### What the task asks
Go through the records below and copy out every line holding "Label".

[Records contained in a dataset]
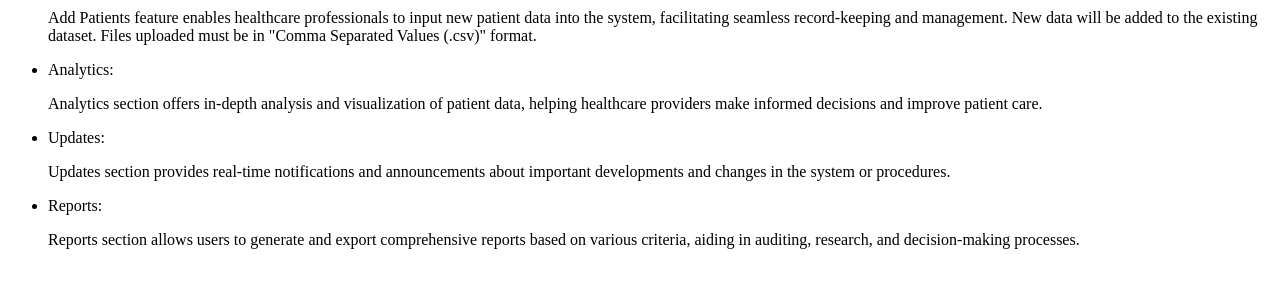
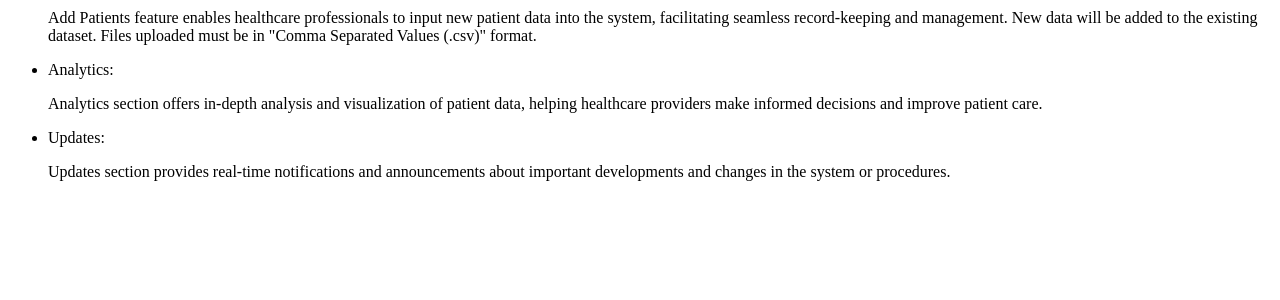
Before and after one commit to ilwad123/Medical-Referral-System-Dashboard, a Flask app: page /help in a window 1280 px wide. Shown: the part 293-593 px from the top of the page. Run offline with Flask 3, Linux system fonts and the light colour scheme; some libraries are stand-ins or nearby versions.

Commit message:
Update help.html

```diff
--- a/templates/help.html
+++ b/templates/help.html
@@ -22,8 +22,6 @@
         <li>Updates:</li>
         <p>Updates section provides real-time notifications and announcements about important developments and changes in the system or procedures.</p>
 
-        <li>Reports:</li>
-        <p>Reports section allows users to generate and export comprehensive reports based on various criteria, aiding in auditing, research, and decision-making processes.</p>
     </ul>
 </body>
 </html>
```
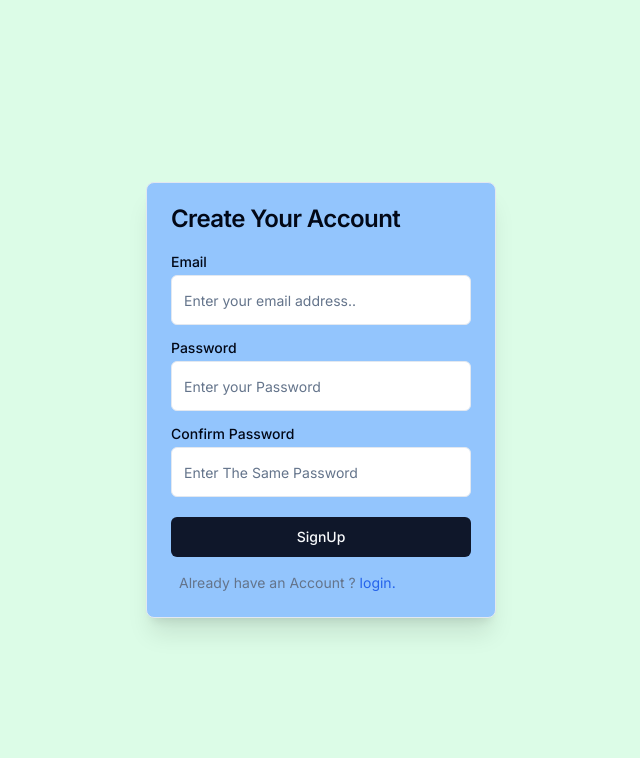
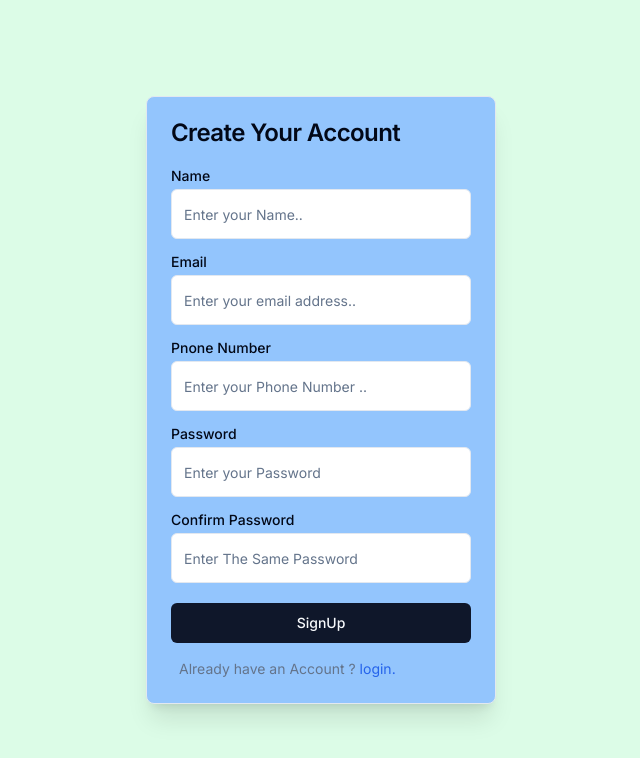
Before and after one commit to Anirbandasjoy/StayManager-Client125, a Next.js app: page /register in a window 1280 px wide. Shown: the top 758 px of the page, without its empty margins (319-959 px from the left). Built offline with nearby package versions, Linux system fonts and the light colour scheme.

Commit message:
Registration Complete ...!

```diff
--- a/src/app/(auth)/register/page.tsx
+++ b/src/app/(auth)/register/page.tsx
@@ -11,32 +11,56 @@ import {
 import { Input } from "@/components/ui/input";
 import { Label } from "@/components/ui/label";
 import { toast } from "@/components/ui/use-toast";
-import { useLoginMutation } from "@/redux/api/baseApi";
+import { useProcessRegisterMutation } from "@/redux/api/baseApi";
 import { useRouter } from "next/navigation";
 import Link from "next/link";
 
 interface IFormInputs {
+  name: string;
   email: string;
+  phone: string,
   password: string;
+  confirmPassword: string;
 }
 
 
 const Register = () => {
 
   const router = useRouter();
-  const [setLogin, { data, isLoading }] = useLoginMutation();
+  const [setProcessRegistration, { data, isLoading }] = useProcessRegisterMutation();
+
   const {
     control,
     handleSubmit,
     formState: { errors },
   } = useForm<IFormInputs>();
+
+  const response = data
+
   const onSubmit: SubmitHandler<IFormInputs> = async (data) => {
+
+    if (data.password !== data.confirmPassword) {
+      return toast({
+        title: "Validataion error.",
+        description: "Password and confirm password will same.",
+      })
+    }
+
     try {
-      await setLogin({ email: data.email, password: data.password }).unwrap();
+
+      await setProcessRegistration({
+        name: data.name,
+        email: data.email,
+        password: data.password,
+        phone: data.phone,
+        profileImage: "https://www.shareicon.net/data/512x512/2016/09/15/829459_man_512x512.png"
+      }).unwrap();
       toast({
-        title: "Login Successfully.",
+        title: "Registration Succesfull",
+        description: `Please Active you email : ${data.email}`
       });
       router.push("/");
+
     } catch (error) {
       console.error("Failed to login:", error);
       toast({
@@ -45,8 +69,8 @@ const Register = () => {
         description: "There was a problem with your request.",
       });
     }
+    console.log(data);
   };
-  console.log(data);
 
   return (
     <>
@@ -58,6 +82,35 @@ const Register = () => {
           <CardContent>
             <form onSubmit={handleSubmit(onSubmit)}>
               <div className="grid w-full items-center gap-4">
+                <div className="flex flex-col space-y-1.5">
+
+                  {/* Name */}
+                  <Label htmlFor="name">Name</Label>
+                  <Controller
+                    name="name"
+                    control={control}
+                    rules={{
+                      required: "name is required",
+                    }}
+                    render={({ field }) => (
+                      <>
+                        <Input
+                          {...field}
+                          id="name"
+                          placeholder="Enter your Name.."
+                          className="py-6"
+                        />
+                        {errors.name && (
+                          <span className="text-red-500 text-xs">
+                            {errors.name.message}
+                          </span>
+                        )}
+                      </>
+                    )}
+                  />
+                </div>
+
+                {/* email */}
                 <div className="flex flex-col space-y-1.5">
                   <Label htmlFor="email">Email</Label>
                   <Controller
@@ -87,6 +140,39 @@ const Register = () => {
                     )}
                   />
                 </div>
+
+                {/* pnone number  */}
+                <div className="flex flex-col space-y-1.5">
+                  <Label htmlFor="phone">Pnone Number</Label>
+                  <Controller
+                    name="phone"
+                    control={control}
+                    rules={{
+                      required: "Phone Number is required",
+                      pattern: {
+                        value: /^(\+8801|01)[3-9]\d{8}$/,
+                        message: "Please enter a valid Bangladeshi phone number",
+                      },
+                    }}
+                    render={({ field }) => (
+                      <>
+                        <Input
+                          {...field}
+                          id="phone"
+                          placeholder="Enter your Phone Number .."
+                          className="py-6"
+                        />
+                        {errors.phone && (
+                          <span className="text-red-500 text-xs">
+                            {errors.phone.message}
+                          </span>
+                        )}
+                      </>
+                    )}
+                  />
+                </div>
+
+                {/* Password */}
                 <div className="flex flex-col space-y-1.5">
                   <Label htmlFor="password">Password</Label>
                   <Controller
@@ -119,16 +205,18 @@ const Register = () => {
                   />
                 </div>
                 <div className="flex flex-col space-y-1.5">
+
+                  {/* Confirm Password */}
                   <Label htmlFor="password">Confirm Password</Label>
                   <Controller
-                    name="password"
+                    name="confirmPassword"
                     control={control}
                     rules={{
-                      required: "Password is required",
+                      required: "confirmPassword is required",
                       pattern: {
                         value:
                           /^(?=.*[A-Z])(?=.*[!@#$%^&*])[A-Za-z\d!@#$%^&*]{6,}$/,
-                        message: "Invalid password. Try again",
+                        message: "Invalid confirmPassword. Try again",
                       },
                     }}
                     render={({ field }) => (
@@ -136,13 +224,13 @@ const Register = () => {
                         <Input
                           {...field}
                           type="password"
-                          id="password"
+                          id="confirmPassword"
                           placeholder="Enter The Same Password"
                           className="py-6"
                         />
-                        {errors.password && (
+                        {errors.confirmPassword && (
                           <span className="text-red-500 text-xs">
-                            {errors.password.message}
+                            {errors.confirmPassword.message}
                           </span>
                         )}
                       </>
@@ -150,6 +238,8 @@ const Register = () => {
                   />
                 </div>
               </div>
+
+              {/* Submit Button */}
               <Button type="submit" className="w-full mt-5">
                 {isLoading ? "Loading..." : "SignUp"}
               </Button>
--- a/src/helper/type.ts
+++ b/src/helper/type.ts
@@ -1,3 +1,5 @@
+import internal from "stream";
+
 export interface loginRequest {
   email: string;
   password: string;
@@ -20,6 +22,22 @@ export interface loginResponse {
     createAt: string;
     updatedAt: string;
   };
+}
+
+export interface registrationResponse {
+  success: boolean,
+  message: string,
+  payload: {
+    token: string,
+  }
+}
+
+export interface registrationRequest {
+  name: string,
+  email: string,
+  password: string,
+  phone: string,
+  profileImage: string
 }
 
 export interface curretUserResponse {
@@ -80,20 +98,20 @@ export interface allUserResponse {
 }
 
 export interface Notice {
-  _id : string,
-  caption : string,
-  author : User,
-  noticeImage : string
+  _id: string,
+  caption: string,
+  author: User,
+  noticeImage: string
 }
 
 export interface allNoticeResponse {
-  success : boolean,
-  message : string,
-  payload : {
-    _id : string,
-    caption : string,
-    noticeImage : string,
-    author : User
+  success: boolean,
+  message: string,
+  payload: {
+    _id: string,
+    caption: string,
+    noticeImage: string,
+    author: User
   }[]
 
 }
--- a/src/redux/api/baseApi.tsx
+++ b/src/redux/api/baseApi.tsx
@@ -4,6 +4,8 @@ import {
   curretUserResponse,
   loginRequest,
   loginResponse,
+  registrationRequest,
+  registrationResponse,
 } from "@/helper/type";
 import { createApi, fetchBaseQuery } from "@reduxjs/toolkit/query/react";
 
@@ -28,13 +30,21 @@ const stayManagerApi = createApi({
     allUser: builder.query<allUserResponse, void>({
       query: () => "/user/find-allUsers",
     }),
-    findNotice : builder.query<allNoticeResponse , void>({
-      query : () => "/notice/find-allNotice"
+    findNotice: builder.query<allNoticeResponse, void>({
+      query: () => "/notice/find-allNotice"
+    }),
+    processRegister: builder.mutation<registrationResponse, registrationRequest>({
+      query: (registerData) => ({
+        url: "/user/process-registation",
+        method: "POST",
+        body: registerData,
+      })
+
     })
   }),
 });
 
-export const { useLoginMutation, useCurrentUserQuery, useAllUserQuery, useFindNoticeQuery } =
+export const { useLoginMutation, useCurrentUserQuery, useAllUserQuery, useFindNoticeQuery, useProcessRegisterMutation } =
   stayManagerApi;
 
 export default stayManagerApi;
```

### Solution to the problem
 import { Label } from "@/components/ui/label";
+                  <Label htmlFor="name">Name</Label>
                   <Label htmlFor="email">Email</Label>
+                  <Label htmlFor="phone">Pnone Number</Label>
                   <Label htmlFor="password">Password</Label>
                   <Label htmlFor="password">Confirm Password</Label>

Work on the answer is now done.